Waitress Joi Pack has a secret life as a mischievous clown.
by Mick Kelly . portrait by Matt Rose
Her day jobs aren’t all that somber to begin with. Joi Pack, a 61-year-old Hendersonville resident, spends most days pouring cream sodas and making ice cream sundaes for customers at Mike’s on Main, a ‘50s-style soda shop and café in downtown Hendersonville. Or she might walk next door to the Sundries Shoppe and Arcade, full of video games and a carousel pony, where she also works part-time.
But when she really wants to get silly, Pack, who changed her name from Jodi to Joi 20 years ago, gets suited up as a clown. Doing it right takes a while, she says. “It hurts my heart to see scary images of clowns,” Pack says, explaining that she thinks some people scare kids unintentionally, by not applying their clown makeup correctly. “The world is scary enough as it is.”
For the most part, Pack turns into Joiful the clown for kids’ birthday parties, and fundraisers at Mike’s on Main like an autism awareness night for Henderson County schools. (“It’s awesome to have a clown on staff,” says Patty Adamick, the owner of both Mike’s and the arcade next door.) Pack, already rather short, says she takes special care to stoop down even lower, so that she doesn’t intimidate young children.
Still, when she turns into Joiful, she can give off a rather mischievous energy. “I’m a granny pin-up,” Pack said recently, posing for photographs. “Except this way, I feel good about myself afterwards.”
Appropriately, Pack was voted “Most Witty” in her high school. Growing up in Winter Park, Florida, she was always interested in theater, which she majored in at Rollins College there. She moved to Western North Carolina with her first husband in 1973. She has been married twice since but is currently single.

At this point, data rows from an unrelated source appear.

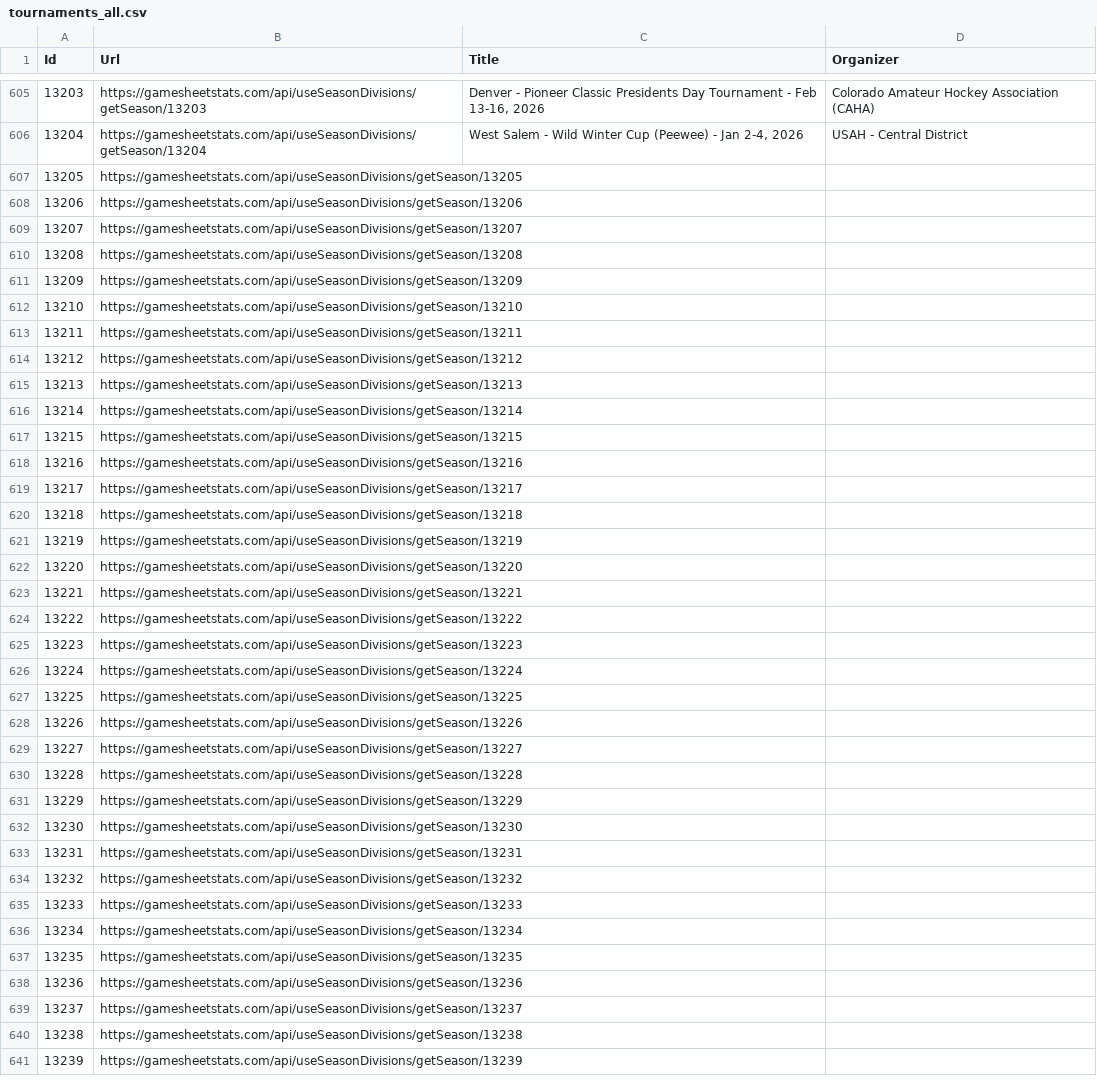
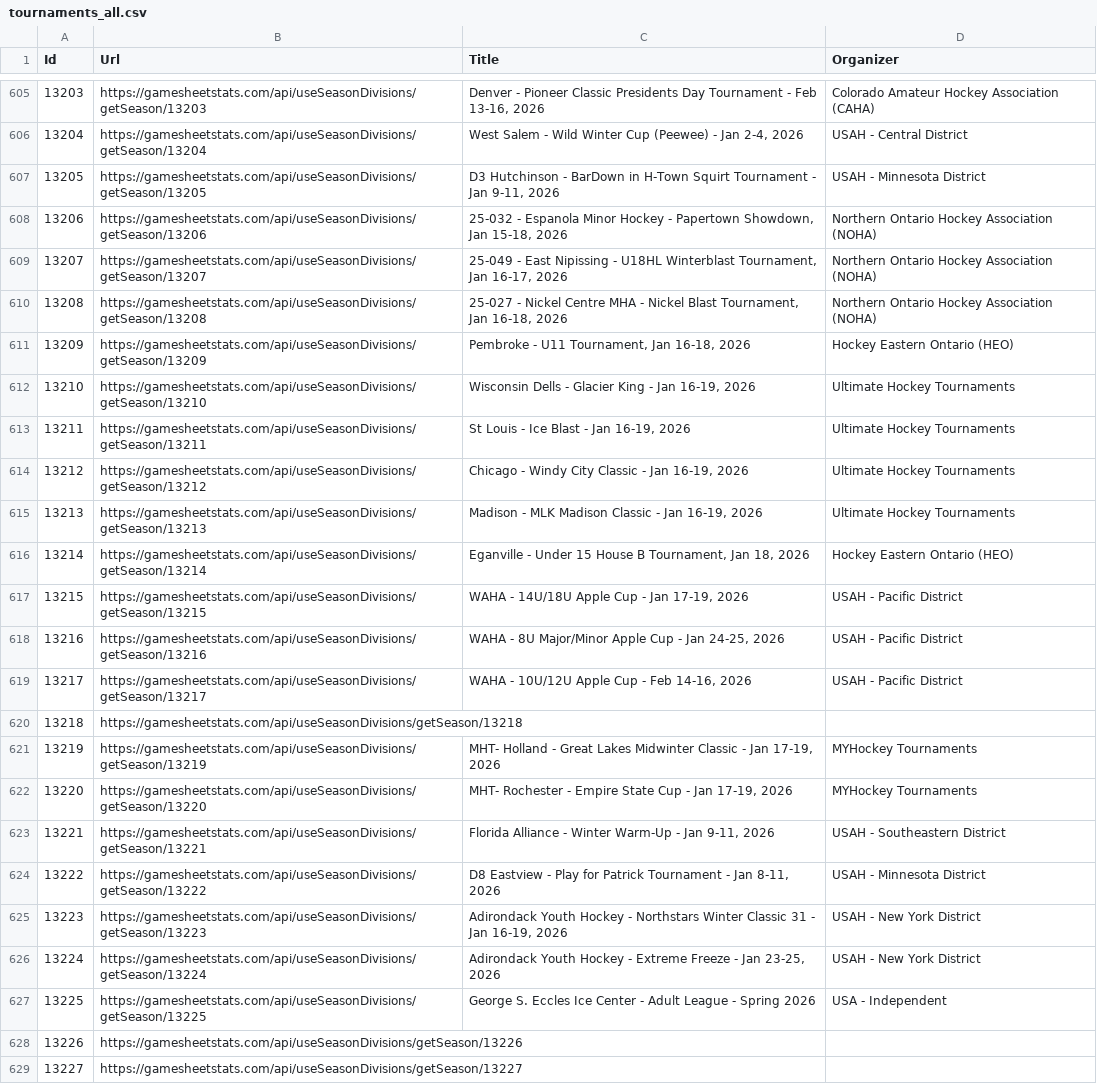
Before and after one commit to ChrisHammond/2025-26-12UA1-Scouting, a CSV file: scripts/tournaments_all.csv, drawn as a sheet; only a part is shown, gaps mark what is left out; the shorter side is filled out with more unchanged rows; the diff covers the shown part only.

Commit message:
updates for tourn

```diff
--- a/scripts/tournaments_all.csv
+++ b/scripts/tournaments_all.csv
@@ -606,23 +606,23 @@
 "13204","https://gamesheetstats.com/api/useSeasonDivisions/getSeason/13204","West Salem - Wild Winter Cup (Peewee) - Jan 2-4, 2026","USAH - Central District"
-"13205","https://gamesheetstats.com/api/useSeasonDivisions/getSeason/13205","",""
-"13206","https://gamesheetstats.com/api/useSeasonDivisions/getSeason/13206","",""
-"13207","https://gamesheetstats.com/api/useSeasonDivisions/getSeason/13207","",""
-"13208","https://gamesheetstats.com/api/useSeasonDivisions/getSeason/13208","",""
-"13209","https://gamesheetstats.com/api/useSeasonDivisions/getSeason/13209","",""
-"13210","https://gamesheetstats.com/api/useSeasonDivisions/getSeason/13210","",""
-"13211","https://gamesheetstats.com/api/useSeasonDivisions/getSeason/13211","",""
-"13212","https://gamesheetstats.com/api/useSeasonDivisions/getSeason/13212","",""
-"13213","https://gamesheetstats.com/api/useSeasonDivisions/getSeason/13213","",""
-"13214","https://gamesheetstats.com/api/useSeasonDivisions/getSeason/13214","",""
-"13215","https://gamesheetstats.com/api/useSeasonDivisions/getSeason/13215","",""
-"13216","https://gamesheetstats.com/api/useSeasonDivisions/getSeason/13216","",""
-"13217","https://gamesheetstats.com/api/useSeasonDivisions/getSeason/13217","",""
+"13205","https://gamesheetstats.com/api/useSeasonDivisions/getSeason/13205","D3 Hutchinson - BarDown in H-Town Squirt Tournament - Jan 9-11, 2026","USAH - Minnesota District"
+"13206","https://gamesheetstats.com/api/useSeasonDivisions/getSeason/13206","25-032 - Espanola Minor Hockey - Papertown Showdown, Jan 15-18, 2026 ","Northern Ontario Hockey Association (NOHA)"
+"13207","https://gamesheetstats.com/api/useSeasonDivisions/getSeason/13207","25-049 - East Nipissing - U18HL Winterblast Tournament, Jan 16-17, 2026","Northern Ontario Hockey Association (NOHA)"
+"13208","https://gamesheetstats.com/api/useSeasonDivisions/getSeason/13208","25-027 - Nickel Centre MHA - Nickel Blast Tournament, Jan 16-18, 2026","Northern Ontario Hockey Association (NOHA)"
+"13209","https://gamesheetstats.com/api/useSeasonDivisions/getSeason/13209","Pembroke - U11 Tournament, Jan 16-18, 2026","Hockey Eastern Ontario (HEO)"
+"13210","https://gamesheetstats.com/api/useSeasonDivisions/getSeason/13210","Wisconsin Dells - Glacier King - Jan 16-19, 2026","Ultimate Hockey Tournaments"
+"13211","https://gamesheetstats.com/api/useSeasonDivisions/getSeason/13211","St Louis - Ice Blast - Jan 16-19, 2026","Ultimate Hockey Tournaments"
+"13212","https://gamesheetstats.com/api/useSeasonDivisions/getSeason/13212","Chicago - Windy City Classic - Jan 16-19, 2026","Ultimate Hockey Tournaments"
+"13213","https://gamesheetstats.com/api/useSeasonDivisions/getSeason/13213","Madison - MLK Madison Classic - Jan 16-19, 2026","Ultimate Hockey Tournaments"
+"13214","https://gamesheetstats.com/api/useSeasonDivisions/getSeason/13214","Eganville - Under 15 House B Tournament, Jan 18, 2026","Hockey Eastern Ontario (HEO)"
+"13215","https://gamesheetstats.com/api/useSeasonDivisions/getSeason/13215","WAHA - 14U/18U Apple Cup - Jan 17-19, 2026","USAH - Pacific District"
+"13216","https://gamesheetstats.com/api/useSeasonDivisions/getSeason/13216","WAHA - 8U Major/Minor Apple Cup - Jan 24-25, 2026","USAH - Pacific District"
+"13217","https://gamesheetstats.com/api/useSeasonDivisions/getSeason/13217","WAHA - 10U/12U Apple Cup - Feb 14-16, 2026","USAH - Pacific District"
 "13218","https://gamesheetstats.com/api/useSeasonDivisions/getSeason/13218","",""
-"13219","https://gamesheetstats.com/api/useSeasonDivisions/getSeason/13219","",""
-"13220","https://gamesheetstats.com/api/useSeasonDivisions/getSeason/13220","",""
-"13221","https://gamesheetstats.com/api/useSeasonDivisions/getSeason/13221","",""
-"13222","https://gamesheetstats.com/api/useSeasonDivisions/getSeason/13222","",""
-"13223","https://gamesheetstats.com/api/useSeasonDivisions/getSeason/13223","",""
-"13224","https://gamesheetstats.com/api/useSeasonDivisions/getSeason/13224","",""
-"13225","https://gamesheetstats.com/api/useSeasonDivisions/getSeason/13225","",""
+"13219","https://gamesheetstats.com/api/useSeasonDivisions/getSeason/13219","MHT- Holland - Great Lakes Midwinter Classic - Jan 17-19, 2026","MYHockey Tournaments"
+"13220","https://gamesheetstats.com/api/useSeasonDivisions/getSeason/13220","MHT- Rochester - Empire State Cup - Jan 17-19, 2026","MYHockey Tournaments"
+"13221","https://gamesheetstats.com/api/useSeasonDivisions/getSeason/13221","Florida Alliance - Winter Warm-Up - Jan 9-11, 2026","USAH - Southeastern District"
+"13222","https://gamesheetstats.com/api/useSeasonDivisions/getSeason/13222","D8 Eastview - Play for Patrick Tournament - Jan 8-11, 2026","USAH - Minnesota District"
+"13223","https://gamesheetstats.com/api/useSeasonDivisions/getSeason/13223","Adirondack Youth Hockey - Northstars Winter Classic 31 - Jan 16-19, 2026","USAH - New York District"
+"13224","https://gamesheetstats.com/api/useSeasonDivisions/getSeason/13224","Adirondack Youth Hockey - Extreme Freeze - Jan 23-25, 2026","USAH - New York District"
+"13225","https://gamesheetstats.com/api/useSeasonDivisions/getSeason/13225","George S. Eccles Ice Center - Adult League - Spring 2026","USA - Independent"
 "13226","https://gamesheetstats.com/api/useSeasonDivisions/getSeason/13226","",""
```
Also changed, not shown: 1 edited cell elsewhere in this file, 1 other file.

Now, her 33-year-old daughter, Spring Dungan, lives in the area, and Pack says that, between time spent with her grandchildren and time spent clowning around in downtown Hendersonville, she’s a happy gal. “Even if I’m not dressed in face,” she says, “I’m a clown in the plain-clothes division.”